By submitting your personal information, you agree that TechTarget and its partners may contact you regarding relevant content, products and special offers.
But whether or not the arrival of a new breed of Flash Harry dotcom millionaires is greatly exaggerated, the issue of what people are getting out of e-business is key for anyone - dotcom start-up or heavy-hitting clicks-and-mortar outfit trying to put e in the game.
According to a newly published survey by human resources consultancy Hay Consultants, what e-people are looking for is not just cash - or even cashable stock options. The short, sharp share-price sobering up that has taken place has rubbed the lustre off the idea that a dotcom pays peanuts but promises Porsches on flotation day.
Not that dotcoms ever did pay peanuts, according to Hay consultant Emmanuel Gobillot. "Everyone assumes that the base salary at dotcoms is smaller than in a traditional company, but in reality salaries for the top people could be 40% higher, and for everyone else around 15% higher," he points out. Plus there's the stock options of course.
Does this paint a grim picture for IT directors tasked with their corporate e-commerce venture, trying to stop their own staff leaching away to dotcom start-ups, or competing against them for e-skills in the open market?
Again, the picture is not as grim as everyone tends to think, assures Gobillot.
"We know that people are not finding it as hard to recruit e-skills as expected. Fewer than a quarter of organisations say they have a problem recruiting," he says.
Although the exception to that reassurance is at the deep-techie level, where Java scripters and HTML experts are still thin on the ground, "the technical shortage will become less so as more people come through in these skills", says Gobillot.

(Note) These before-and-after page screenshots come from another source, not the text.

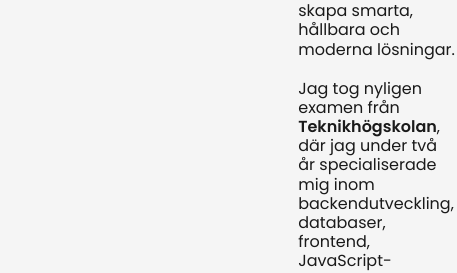
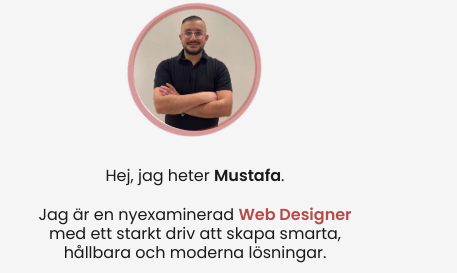
Before and after one commit to MustafaUcler/Portfolio, a plain HTML site: page index.html in a window 390 px wide. Shown: the part 224-497 px from the top of the page, 457 px wide, since content can reach past the window. Drawn offline with Linux system fonts and the light colour scheme.

Commit message:
add back about style to media 900px

```diff
--- a/css/style.css
+++ b/css/style.css
@@ -579,6 +579,12 @@ main {
 /* Mobile mode */
 @media (max-width: 900px) {
 
+        .about {
+        flex-direction: column;
+        text-align: center;
+        gap: 3rem;
+    }
+
     .hamburger {
         display: block;
         z-index: 200;
```
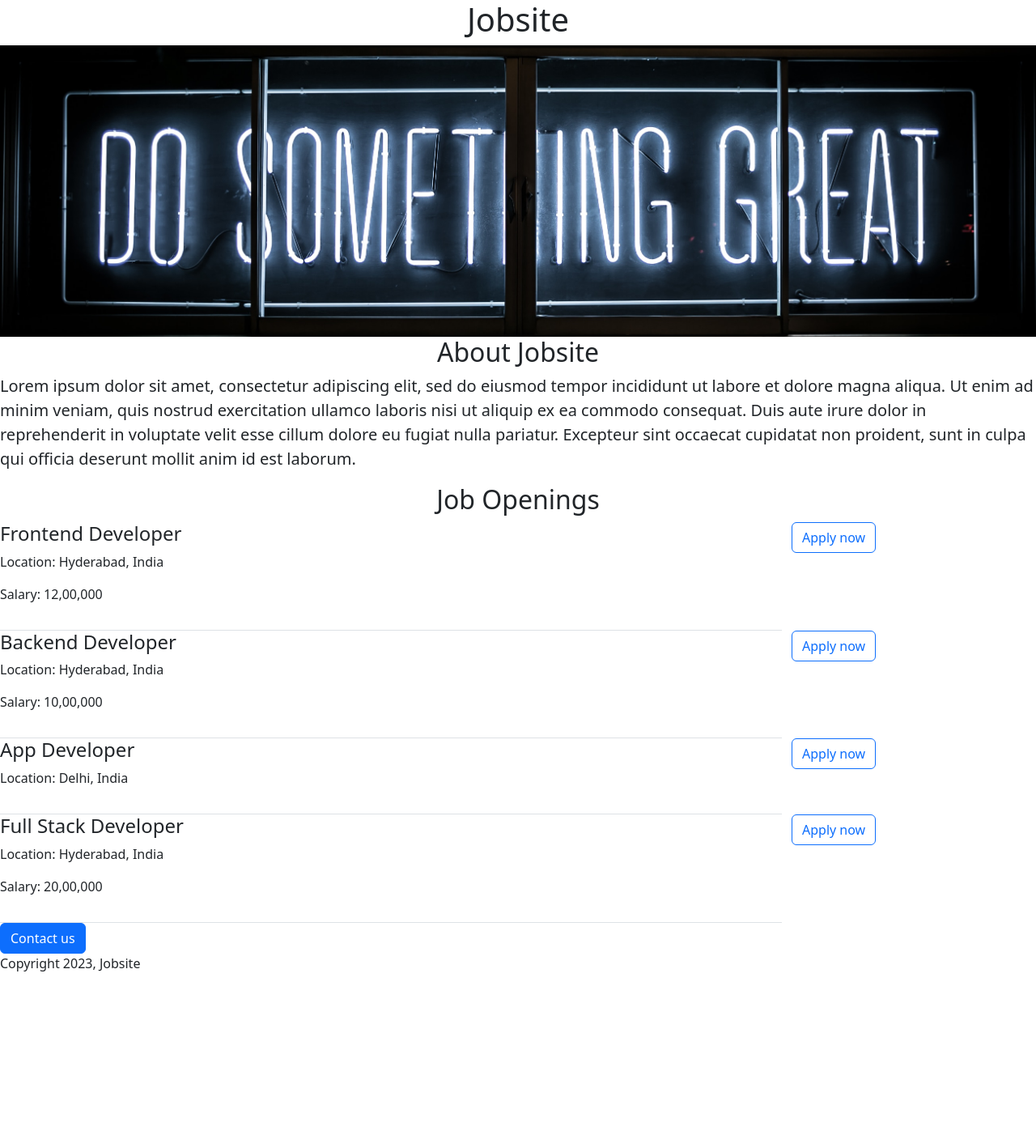
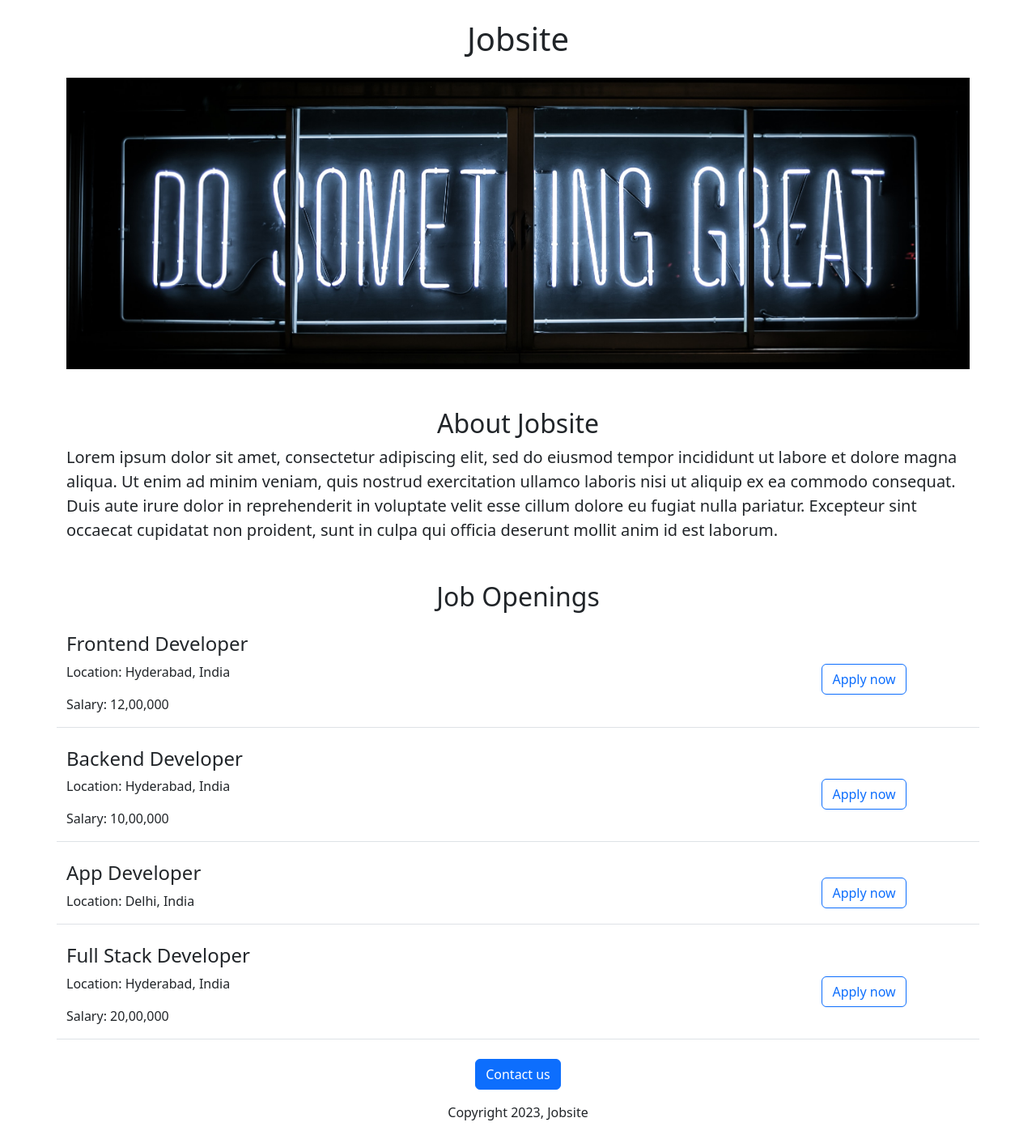
Before and after one commit to Akxai/python-webapp, a Flask app: page / in a window 1280 px wide. Shown: the whole page at 81% size. Before the commit the page ends 1200 px from the top, so only its background shows below. Run offline with Flask 3, Linux system fonts and the light colour scheme.

Commit message:
add containers and align content

```diff
--- a/templates/index.html
+++ b/templates/index.html
@@ -10,28 +10,28 @@
       width: 100%;
       object-fit: cover;
     }
+    #apply {
+      display: flex;
+      justify-content: center;
+      align-items: center;
+    }
   </style>
   <body>
-    <h1 class="text-center">Jobsite</h1>
-    <img class="img-fluid" id="banner" src="../static/banner.jpg" />
+    <div class="container">
+      <h1 class="text-center my-4">Jobsite</h1>
+    <img class="img-fluid mb-5" id="banner" src="../static/banner.jpg" />
     <h2 class="text-center">About Jobsite</h2>
     <p class="lead">Lorem ipsum dolor sit amet, consectetur adipiscing elit, sed do eiusmod tempor incididunt ut labore et dolore magna aliqua. Ut enim ad minim veniam, quis nostrud exercitation ullamco laboris nisi ut aliquip ex ea commodo consequat. Duis aute irure dolor in reprehenderit in voluptate velit esse cillum dolore eu fugiat nulla pariatur. Excepteur sint occaecat cupidatat non proident, sunt in culpa qui officia deserunt mollit anim id est laborum.</p>
-    <h2 class="text-center">Job Openings</h2>
-    <div class="row">
+    </div>
+    <div class="container mt-5">
+    <h2 class="text-center mb-4">Job Openings</h2>
       {% for job in jobs %}
-      <div class="border-bottom pb-3 col-9">
-        <h4>{{job['title']}}</h4>
-        <p>Location: {{job['location']}}</p>
-        {% if 'salary' in job %}
-        <p>Salary: {{job['salary']}}</p>
-        {% endif %}
-      </div>
-        <div class="col-3">
-          <button class="btn btn-outline-primary">Apply now</button>
-        </div>
+      {% include "jobItem.html" %}
     {% endfor %}
     </div>
-    <button class="btn btn-primary">Contact us</button>
-    <p>Copyright 2023, Jobsite</p>
+    <div class="text-center mt-4">
+      <button class="btn btn-primary">Contact us</button>
+      <p class="mt-3">Copyright 2023, Jobsite</p>
+    </div>
   </body>
 </html>
--- /dev/null
+++ b/templates/jobItem.html
@@ -0,0 +1,12 @@
+<div class="row border-bottom mt-4">
+    <div class="col-9">
+      <h4>{{job['title']}}</h4>
+      <p>Location: {{job['location']}}</p>
+      {% if 'salary' in job %}
+      <p>Salary: {{job['salary']}}</p>
+      {% endif %}
+    </div>
+    <div class="col-3" id="apply">
+      <button class="btn btn-outline-primary">Apply now</button>
+    </div>
+</div>
```
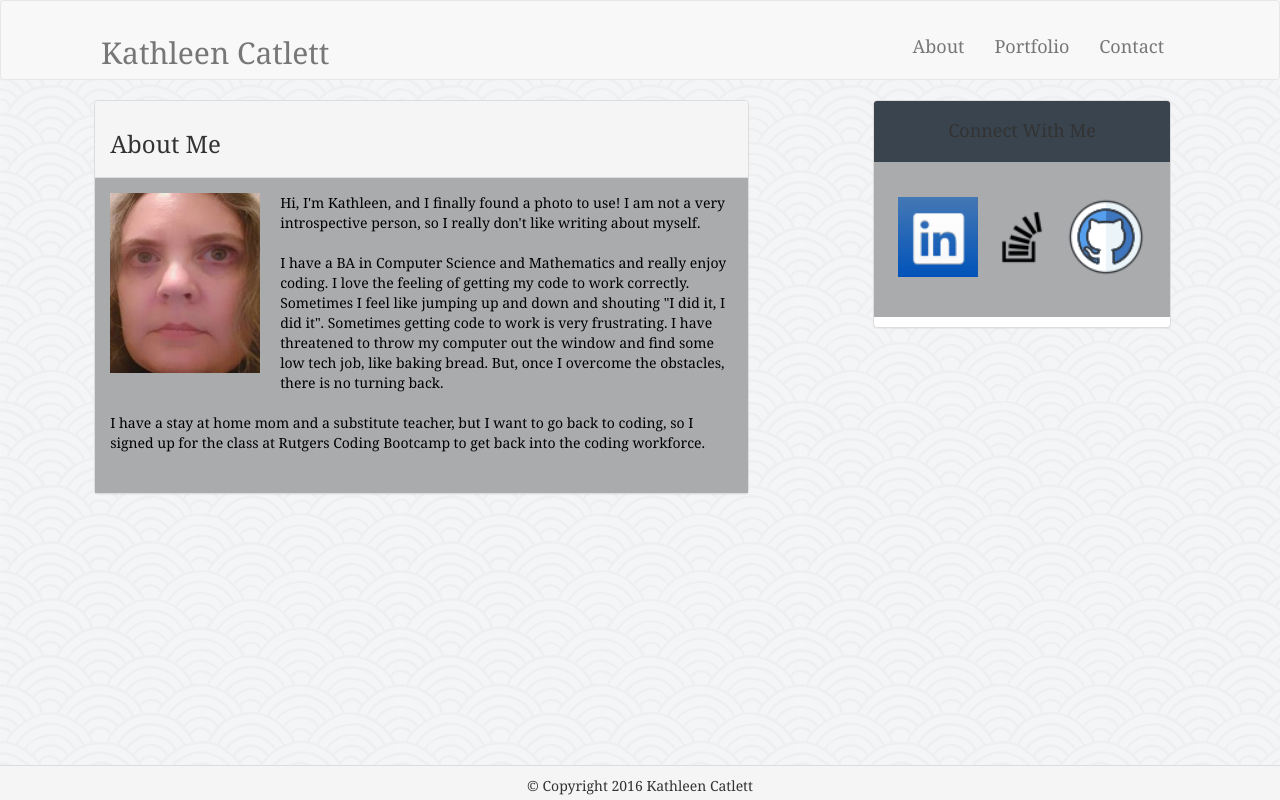
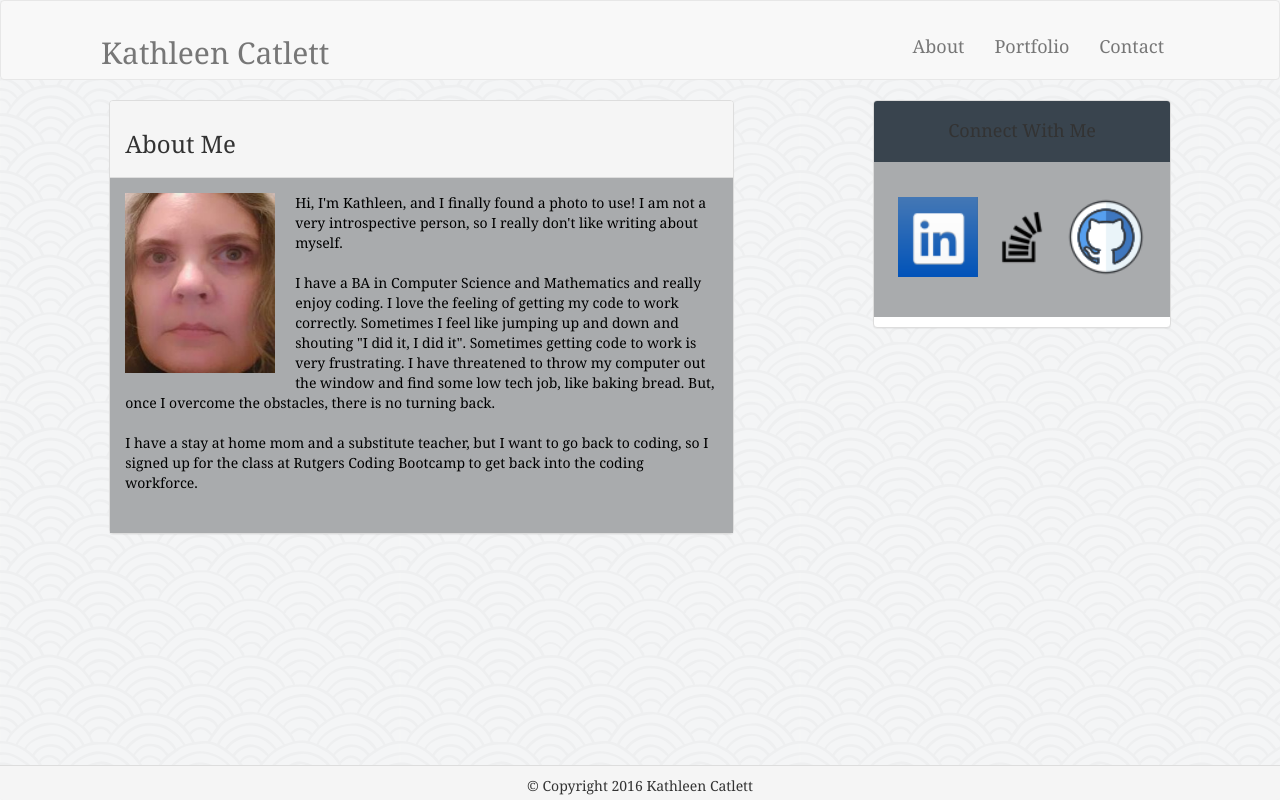
Before and after one commit to KathCatBC/Bootstrap-Portfolio, a PHP site: page /index.php in a window 1280 px wide. Run offline with PHP 8.4, Linux system fonts and the light colour scheme; some libraries are stand-ins or nearby versions.

Commit message:
got rid of the tile grout and adjusted spacing

```diff
--- a/assets/css/style.css
+++ b/assets/css/style.css
@@ -9,7 +9,7 @@
 }
 
 body {
-	background-image: url("../images/seigaiha.png");
+	background: url("../images/seigaiha.png");
 	/*border: solid;*/
 	/*border-width: 1px;*/
 	/*border-color: #dddddd;*/
@@ -69,7 +69,7 @@ ul {
 	clear: both;
 }
 
-.col-md-6 {
+.pad-zero{
 	padding: 0px;
 }
 
```
Also changed, not shown: contact.html (+4 -3 lines).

Even in areas such as Web design, which companies are increasingly recognising as crucial for a slick, non-amateurish Internet presence, there is not much problem.
It's not difficult to find designers," says Gobillot. "And we're finding that the people commanding the highest salaries in e-businesses are those with traditional skills from accounting to marketing."
But what Hay is finding is that e-employers, whether dotcoms or clicks-and-mortar, need to see beyond pound signs when it comes to e-skills, whether it's cash-in-hand salary or never-never share price. They need to recognise that people, especially e-people, work for more than bread alone.
E-employers "must design adaptable reward strategies", urges Gobillot. "The whole package needs to be reviewed," he says.
Terms such as quality of work, workload, lifestyle and social environment, how much autonomy staff have, the pace of work, whether they consider they are improving their career portfolios and hours of work - all these have to be in the package, says Gobillot.
In this respect, clicks-and-mortars actually have the edge over start-up dotcoms, which often have little more to attract staff than share options which may all come to nothing anyway, and are unlikely to have the time and resources to devote to staff development.
"The clicks-and-mortars are in a better position now than they were before because people are turning away from dotcom stock options," says Gobillot.
And a fully-resourced traditional company with an experienced human resources department - and deep pockets - can afford to be more innovative about the e-skills reward package.
Pound signs can still come into the innovation process of course. Even if a bricks-and-mortar e-business has no spin-out flotation in mind, incentives such as shadow share options, profit sharing and bonuses, which reward staff in respect of the e-business' performance and their valuable ideas, can play an important role in making your Web site the one they want to work on.
On the downside, clicks-and-mortars have to ensure they are not creating a brat-pack e-elite. Even if e-business becomes the norm, a short-term e-policy may be inevitable, says Gobillot.
To succeed in e-business, e-skills "are the only thing you need to get right", he warns. "If you get these wrong you will sink."
So what should IT directors do to keep and lure e-skills? Two things, says Gobillot.
"No one will be exempt from having to do e-business, so don't think it won't happen to you," warns Gobillot.